What you return must match the data exactly, line for line.

── Listed records

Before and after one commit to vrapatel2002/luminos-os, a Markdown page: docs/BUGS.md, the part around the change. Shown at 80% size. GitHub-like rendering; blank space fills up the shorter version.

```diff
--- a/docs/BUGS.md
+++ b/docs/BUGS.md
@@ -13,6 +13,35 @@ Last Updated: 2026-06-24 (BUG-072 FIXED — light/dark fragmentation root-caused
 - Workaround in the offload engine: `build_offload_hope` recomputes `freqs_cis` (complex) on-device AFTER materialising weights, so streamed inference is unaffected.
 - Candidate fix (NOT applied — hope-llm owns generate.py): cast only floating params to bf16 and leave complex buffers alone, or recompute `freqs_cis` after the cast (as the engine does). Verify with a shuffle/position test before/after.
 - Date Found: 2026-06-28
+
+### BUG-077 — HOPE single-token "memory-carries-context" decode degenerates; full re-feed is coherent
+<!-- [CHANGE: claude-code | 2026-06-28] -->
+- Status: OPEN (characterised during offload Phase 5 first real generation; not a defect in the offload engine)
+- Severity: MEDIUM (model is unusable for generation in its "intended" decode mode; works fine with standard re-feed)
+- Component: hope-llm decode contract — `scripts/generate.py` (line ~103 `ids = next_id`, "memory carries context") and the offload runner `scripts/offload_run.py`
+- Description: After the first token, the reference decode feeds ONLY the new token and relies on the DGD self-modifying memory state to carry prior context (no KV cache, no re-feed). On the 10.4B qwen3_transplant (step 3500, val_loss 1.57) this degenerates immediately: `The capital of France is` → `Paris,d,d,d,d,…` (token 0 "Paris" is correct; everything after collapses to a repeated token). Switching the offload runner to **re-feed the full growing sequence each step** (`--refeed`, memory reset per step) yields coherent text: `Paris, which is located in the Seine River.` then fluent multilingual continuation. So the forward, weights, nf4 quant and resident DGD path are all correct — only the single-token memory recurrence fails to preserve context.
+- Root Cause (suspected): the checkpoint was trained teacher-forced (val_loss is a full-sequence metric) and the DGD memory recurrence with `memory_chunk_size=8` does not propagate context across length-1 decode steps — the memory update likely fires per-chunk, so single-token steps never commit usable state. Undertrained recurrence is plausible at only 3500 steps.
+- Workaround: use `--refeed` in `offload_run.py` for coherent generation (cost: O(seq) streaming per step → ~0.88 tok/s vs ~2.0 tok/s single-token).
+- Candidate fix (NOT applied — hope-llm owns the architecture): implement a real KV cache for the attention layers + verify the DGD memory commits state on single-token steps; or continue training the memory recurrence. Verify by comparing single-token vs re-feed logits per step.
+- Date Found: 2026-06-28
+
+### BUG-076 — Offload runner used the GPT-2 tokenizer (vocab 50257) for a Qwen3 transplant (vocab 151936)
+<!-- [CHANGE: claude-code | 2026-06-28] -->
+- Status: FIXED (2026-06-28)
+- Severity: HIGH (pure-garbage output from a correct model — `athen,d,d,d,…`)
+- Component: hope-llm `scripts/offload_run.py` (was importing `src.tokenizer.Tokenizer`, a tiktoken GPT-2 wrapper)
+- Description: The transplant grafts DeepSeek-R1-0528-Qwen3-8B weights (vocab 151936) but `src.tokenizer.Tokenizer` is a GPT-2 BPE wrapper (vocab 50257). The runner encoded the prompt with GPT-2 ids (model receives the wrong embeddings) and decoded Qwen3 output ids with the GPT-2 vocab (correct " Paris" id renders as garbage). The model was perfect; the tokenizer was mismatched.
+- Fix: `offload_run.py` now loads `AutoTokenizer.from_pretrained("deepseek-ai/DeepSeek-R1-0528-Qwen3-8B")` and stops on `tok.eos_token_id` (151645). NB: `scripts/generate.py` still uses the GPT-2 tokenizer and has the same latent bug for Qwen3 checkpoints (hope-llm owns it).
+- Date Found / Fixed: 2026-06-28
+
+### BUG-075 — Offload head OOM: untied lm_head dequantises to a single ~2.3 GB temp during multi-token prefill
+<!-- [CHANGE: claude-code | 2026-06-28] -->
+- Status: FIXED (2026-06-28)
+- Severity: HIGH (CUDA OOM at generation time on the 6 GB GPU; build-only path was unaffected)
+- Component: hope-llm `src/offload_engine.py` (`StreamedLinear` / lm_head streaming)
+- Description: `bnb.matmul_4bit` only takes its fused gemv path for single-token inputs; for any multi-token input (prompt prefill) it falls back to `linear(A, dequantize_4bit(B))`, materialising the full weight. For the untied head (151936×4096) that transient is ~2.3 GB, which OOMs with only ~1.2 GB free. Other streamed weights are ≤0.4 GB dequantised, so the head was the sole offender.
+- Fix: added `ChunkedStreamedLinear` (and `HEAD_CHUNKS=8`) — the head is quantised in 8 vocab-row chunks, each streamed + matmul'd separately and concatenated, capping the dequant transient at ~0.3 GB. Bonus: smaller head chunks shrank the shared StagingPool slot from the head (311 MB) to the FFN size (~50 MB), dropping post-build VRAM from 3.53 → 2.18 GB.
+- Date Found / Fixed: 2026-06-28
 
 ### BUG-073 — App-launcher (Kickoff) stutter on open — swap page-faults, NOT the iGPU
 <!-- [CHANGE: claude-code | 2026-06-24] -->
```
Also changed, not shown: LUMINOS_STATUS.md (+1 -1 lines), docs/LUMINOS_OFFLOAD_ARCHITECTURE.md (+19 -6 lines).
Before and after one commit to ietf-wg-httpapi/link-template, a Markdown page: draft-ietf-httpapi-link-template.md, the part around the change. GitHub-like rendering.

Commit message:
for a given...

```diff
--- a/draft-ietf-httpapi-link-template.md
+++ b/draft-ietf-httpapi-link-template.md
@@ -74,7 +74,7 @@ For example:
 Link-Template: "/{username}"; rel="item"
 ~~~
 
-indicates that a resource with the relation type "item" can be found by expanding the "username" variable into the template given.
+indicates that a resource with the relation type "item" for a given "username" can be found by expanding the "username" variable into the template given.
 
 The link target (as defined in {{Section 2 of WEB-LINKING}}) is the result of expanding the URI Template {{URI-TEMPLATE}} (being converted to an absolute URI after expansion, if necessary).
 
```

────

- **Exercise solution**
Before and after one commit to vrapatel2002/luminos-os, a Markdown page: docs/BUGS.md, the part around the change. Shown at 80% size. GitHub-like rendering; blank space fills up the shorter version.

```diff
--- a/docs/BUGS.md
+++ b/docs/BUGS.md
@@ -13,6 +13,35 @@ Last Updated: 2026-06-24 (BUG-072 FIXED — light/dark fragmentation root-caused
 - Workaround in the offload engine: `build_offload_hope` recomputes `freqs_cis` (complex) on-device AFTER materialising weights, so streamed inference is unaffected.
 - Candidate fix (NOT applied — hope-llm owns generate.py): cast only floating params to bf16 and leave complex buffers alone, or recompute `freqs_cis` after the cast (as the engine does). Verify with a shuffle/position test before/after.
 - Date Found: 2026-06-28
+
+### BUG-077 — HOPE single-token "memory-carries-context" decode degenerates; full re-feed is coherent
+<!-- [CHANGE: claude-code | 2026-06-28] -->
+- Status: OPEN (characterised during offload Phase 5 first real generation; not a defect in the offload engine)
+- Severity: MEDIUM (model is unusable for generation in its "intended" decode mode; works fine with standard re-feed)
+- Component: hope-llm decode contract — `scripts/generate.py` (line ~103 `ids = next_id`, "memory carries context") and the offload runner `scripts/offload_run.py`
+- Description: After the first token, the reference decode feeds ONLY the new token and relies on the DGD self-modifying memory state to carry prior context (no KV cache, no re-feed). On the 10.4B qwen3_transplant (step 3500, val_loss 1.57) this degenerates immediately: `The capital of France is` → `Paris,d,d,d,d,…` (token 0 "Paris" is correct; everything after collapses to a repeated token). Switching the offload runner to **re-feed the full growing sequence each step** (`--refeed`, memory reset per step) yields coherent text: `Paris, which is located in the Seine River.` then fluent multilingual continuation. So the forward, weights, nf4 quant and resident DGD path are all correct — only the single-token memory recurrence fails to preserve context.
+- Root Cause (suspected): the checkpoint was trained teacher-forced (val_loss is a full-sequence metric) and the DGD memory recurrence with `memory_chunk_size=8` does not propagate context across length-1 decode steps — the memory update likely fires per-chunk, so single-token steps never commit usable state. Undertrained recurrence is plausible at only 3500 steps.
+- Workaround: use `--refeed` in `offload_run.py` for coherent generation (cost: O(seq) streaming per step → ~0.88 tok/s vs ~2.0 tok/s single-token).
+- Candidate fix (NOT applied — hope-llm owns the architecture): implement a real KV cache for the attention layers + verify the DGD memory commits state on single-token steps; or continue training the memory recurrence. Verify by comparing single-token vs re-feed logits per step.
+- Date Found: 2026-06-28
+
+### BUG-076 — Offload runner used the GPT-2 tokenizer (vocab 50257) for a Qwen3 transplant (vocab 151936)
+<!-- [CHANGE: claude-code | 2026-06-28] -->
+- Status: FIXED (2026-06-28)
+- Severity: HIGH (pure-garbage output from a correct model — `athen,d,d,d,…`)
+- Component: hope-llm `scripts/offload_run.py` (was importing `src.tokenizer.Tokenizer`, a tiktoken GPT-2 wrapper)
+- Description: The transplant grafts DeepSeek-R1-0528-Qwen3-8B weights (vocab 151936) but `src.tokenizer.Tokenizer` is a GPT-2 BPE wrapper (vocab 50257). The runner encoded the prompt with GPT-2 ids (model receives the wrong embeddings) and decoded Qwen3 output ids with the GPT-2 vocab (correct " Paris" id renders as garbage). The model was perfect; the tokenizer was mismatched.
+- Fix: `offload_run.py` now loads `AutoTokenizer.from_pretrained("deepseek-ai/DeepSeek-R1-0528-Qwen3-8B")` and stops on `tok.eos_token_id` (151645). NB: `scripts/generate.py` still uses the GPT-2 tokenizer and has the same latent bug for Qwen3 checkpoints (hope-llm owns it).
+- Date Found / Fixed: 2026-06-28
+
+### BUG-075 — Offload head OOM: untied lm_head dequantises to a single ~2.3 GB temp during multi-token prefill
+<!-- [CHANGE: claude-code | 2026-06-28] -->
+- Status: FIXED (2026-06-28)
+- Severity: HIGH (CUDA OOM at generation time on the 6 GB GPU; build-only path was unaffected)
+- Component: hope-llm `src/offload_engine.py` (`StreamedLinear` / lm_head streaming)
+- Description: `bnb.matmul_4bit` only takes its fused gemv path for single-token inputs; for any multi-token input (prompt prefill) it falls back to `linear(A, dequantize_4bit(B))`, materialising the full weight. For the untied head (151936×4096) that transient is ~2.3 GB, which OOMs with only ~1.2 GB free. Other streamed weights are ≤0.4 GB dequantised, so the head was the sole offender.
+- Fix: added `ChunkedStreamedLinear` (and `HEAD_CHUNKS=8`) — the head is quantised in 8 vocab-row chunks, each streamed + matmul'd separately and concatenated, capping the dequant transient at ~0.3 GB. Bonus: smaller head chunks shrank the shared StagingPool slot from the head (311 MB) to the FFN size (~50 MB), dropping post-build VRAM from 3.53 → 2.18 GB.
+- Date Found / Fixed: 2026-06-28
 
 ### BUG-073 — App-launcher (Kickoff) stutter on open — swap page-faults, NOT the iGPU
 <!-- [CHANGE: claude-code | 2026-06-24] -->
```
Also changed, not shown: LUMINOS_STATUS.md (+1 -1 lines), docs/LUMINOS_OFFLOAD_ARCHITECTURE.md (+19 -6 lines).
Before and after one commit to ietf-wg-httpapi/link-template, a Markdown page: draft-ietf-httpapi-link-template.md, the part around the change. GitHub-like rendering.

Commit message:
for a given...

```diff
--- a/draft-ietf-httpapi-link-template.md
+++ b/draft-ietf-httpapi-link-template.md
@@ -74,7 +74,7 @@ For example:
 Link-Template: "/{username}"; rel="item"
 ~~~
 
-indicates that a resource with the relation type "item" can be found by expanding the "username" variable into the template given.
+indicates that a resource with the relation type "item" for a given "username" can be found by expanding the "username" variable into the template given.
 
 The link target (as defined in {{Section 2 of WEB-LINKING}}) is the result of expanding the URI Template {{URI-TEMPLATE}} (being converted to an absolute URI after expansion, if necessary).
 
```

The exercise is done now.